Technology can be defined as the application of scientific knowledge to benefit or improve human life. Health and safety can be defined as the application of
systems concerned with improving the safety and wellbeing of human life. These definitions are remarkably similar, and as such there should be an easy marriage between the two.
Technology is basically a tool, which can be utilised to make our lives better. We do not need to know or understand the science behind the tool. Not many builders would tell you how Newton’s second law of motion and conservation of momentum apply to using a hammer. We all just know that it is a lot easier than banging in a nail with just your hand.
When I think of technology I think back to the scene in the movie ‘2001: A space odyssey’, where the first use of a tool by some of our ancestors was an animal bone as a weapon. The bone is thrown spinning in the air, and we transition in a few seconds through millions of years of evolution to arrive at the latest technology, an orbiting space station.
The lessons from this are many. Technology is agnostic, it can be used for both good and bad. A uranium atom does not care if it is used for radiation therapy to treat a cancer patient or in a bomb. Like any tool, you need to be trained in how to use it, and it needs to be used properly to get the most benefit. Just try banging in a nail with a saw. It can be done, but not very effectively.
What technology is out there to improve health and safety? Most of us by now will be more than aware of the app-based systems which make reporting and compliance must easier. We can track who is on our sites, record levels of training and competence in the cloud, and allow reporting of events and hazards in real time. This makes these processes more efficient and allows better communication between stakeholders. But does it make us safer?
Administrative controls sit near the bottom of the hierarchy in terms of bang for your buck. Speeding these processes up may not make us safer, but certainly the ability to collaborate with our teams and communicate information about hazard and risks will have tangible results. The real benefit of the app-based systems is in their ability to influence the culture of the organisation, and to create a platform of open and honest communication. Many organisations turned to whatsapp type of chat groups to encourage communication and wellbeing during the lockdowns, and the benefits of these cannot be overstated.
A drone is a good example of an engineered solution to health and safety problems. A drone can be flown into dangerous building and hard to reach places to inspect and assess the work to be done. This eliminates the need to put a human at risk. The Cathedral project has made good use of drones to capture images which can be then used to plan safe work practices for the reconstruction.
Virtual Reality (VR) and Augmented reality (AR) are the next steps up the technology ladder. Virtual reality enables us to visualise the risks and hazards before any work is started, and plan safe work accordingly. Augmented reality enables us to interact with the built environment and see hidden dangers. How many service strikes could be avoided if we could ‘see’ below the road surface? AR also allows us to train individuals in specific tasks and environments without having to expose them to the actual risks.
Once again, the twin concepts of communication and collaboration feature as part of the use of these technologies.
Design sits at the top of the hierarchy in terms of greatest benefit for less cost and effort.
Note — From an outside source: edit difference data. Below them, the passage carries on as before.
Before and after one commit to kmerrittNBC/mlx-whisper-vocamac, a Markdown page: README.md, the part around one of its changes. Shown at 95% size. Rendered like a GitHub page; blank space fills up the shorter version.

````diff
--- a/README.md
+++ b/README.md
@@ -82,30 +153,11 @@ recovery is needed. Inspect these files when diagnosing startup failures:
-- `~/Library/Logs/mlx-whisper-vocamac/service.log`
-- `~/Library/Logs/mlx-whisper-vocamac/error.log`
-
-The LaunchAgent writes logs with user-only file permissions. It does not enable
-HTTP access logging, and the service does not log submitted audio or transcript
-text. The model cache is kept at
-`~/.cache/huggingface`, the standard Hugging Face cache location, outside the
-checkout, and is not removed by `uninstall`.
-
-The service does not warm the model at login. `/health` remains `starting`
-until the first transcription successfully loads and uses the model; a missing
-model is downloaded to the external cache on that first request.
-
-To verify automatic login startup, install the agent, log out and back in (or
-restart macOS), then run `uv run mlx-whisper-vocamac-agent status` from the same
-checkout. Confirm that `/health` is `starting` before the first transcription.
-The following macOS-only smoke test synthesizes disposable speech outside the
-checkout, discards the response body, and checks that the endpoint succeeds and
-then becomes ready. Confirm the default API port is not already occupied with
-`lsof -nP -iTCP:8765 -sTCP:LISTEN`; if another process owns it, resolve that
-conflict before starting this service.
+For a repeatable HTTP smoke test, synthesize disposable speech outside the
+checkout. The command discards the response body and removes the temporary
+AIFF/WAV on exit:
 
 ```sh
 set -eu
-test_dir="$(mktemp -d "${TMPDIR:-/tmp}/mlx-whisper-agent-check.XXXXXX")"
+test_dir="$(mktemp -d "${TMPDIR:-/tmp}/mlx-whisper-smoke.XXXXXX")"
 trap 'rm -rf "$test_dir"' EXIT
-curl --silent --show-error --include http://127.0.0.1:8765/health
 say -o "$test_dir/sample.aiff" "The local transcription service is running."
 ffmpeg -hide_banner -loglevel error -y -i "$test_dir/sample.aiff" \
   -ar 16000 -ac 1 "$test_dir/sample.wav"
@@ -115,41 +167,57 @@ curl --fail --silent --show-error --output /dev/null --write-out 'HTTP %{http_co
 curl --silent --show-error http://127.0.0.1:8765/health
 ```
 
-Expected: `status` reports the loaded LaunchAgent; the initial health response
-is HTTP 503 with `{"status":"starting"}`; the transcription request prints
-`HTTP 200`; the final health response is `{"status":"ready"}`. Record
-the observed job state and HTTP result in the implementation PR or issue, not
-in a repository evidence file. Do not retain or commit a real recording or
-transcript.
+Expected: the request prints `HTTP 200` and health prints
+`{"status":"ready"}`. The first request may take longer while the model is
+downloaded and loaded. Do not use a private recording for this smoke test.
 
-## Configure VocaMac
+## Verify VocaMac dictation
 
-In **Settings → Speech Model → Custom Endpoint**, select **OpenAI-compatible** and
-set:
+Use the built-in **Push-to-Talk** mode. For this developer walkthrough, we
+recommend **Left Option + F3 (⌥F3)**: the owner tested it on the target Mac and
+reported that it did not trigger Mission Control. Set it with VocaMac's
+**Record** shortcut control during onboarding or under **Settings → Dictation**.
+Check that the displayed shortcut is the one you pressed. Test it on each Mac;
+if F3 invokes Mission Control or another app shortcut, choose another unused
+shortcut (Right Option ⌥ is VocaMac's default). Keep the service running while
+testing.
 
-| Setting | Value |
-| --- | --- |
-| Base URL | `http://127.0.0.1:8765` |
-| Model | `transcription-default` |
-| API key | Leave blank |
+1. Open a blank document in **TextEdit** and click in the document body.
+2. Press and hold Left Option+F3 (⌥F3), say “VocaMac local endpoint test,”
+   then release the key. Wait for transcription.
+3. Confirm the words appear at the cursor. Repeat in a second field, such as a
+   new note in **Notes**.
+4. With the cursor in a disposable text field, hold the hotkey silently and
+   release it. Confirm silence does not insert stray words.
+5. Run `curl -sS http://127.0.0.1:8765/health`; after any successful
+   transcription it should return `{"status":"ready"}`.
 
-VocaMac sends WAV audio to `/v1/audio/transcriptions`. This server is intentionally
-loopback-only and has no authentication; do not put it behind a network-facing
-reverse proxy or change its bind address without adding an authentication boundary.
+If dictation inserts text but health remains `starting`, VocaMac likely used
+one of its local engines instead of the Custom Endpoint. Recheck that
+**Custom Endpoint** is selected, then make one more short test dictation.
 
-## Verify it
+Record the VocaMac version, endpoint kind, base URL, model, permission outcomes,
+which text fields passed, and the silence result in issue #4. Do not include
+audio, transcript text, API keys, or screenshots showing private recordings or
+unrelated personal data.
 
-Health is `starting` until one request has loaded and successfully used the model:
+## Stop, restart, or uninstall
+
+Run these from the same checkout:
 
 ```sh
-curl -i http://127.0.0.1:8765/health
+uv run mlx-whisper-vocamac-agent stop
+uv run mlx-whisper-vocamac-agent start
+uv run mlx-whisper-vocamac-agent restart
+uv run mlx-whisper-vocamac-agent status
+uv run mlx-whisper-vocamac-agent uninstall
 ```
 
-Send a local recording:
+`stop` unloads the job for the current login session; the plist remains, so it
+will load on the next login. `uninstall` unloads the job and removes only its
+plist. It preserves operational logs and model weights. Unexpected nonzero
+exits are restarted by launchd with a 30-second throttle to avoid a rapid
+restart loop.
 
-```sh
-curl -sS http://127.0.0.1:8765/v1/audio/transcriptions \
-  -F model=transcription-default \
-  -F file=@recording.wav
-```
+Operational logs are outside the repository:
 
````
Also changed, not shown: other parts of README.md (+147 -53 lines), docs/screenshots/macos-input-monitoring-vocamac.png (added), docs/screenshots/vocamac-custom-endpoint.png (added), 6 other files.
Here is where the use of BIM models enables all stakeholders from the client, designer, contractor, worker, and user to collaborate in the design stage of a construction project to eliminate and mitigate risks. The model can then store information about these risks, and this can be communicated to workers via the model in a visual form.
To learn about some of these technologies, come along to the ‘Technology and Health and Safety’ event being run by the Charter. BIM models, AR, VR and the BIMSafe NZ project will all be featured, as well as a presentation and Q+A with Kevin Lampen-Smith, WorkSafe.
These technologies are here now, and they are like a steamroller. You can either be part of the steam roller, or part of the road…..
Paul Duggan, General Manager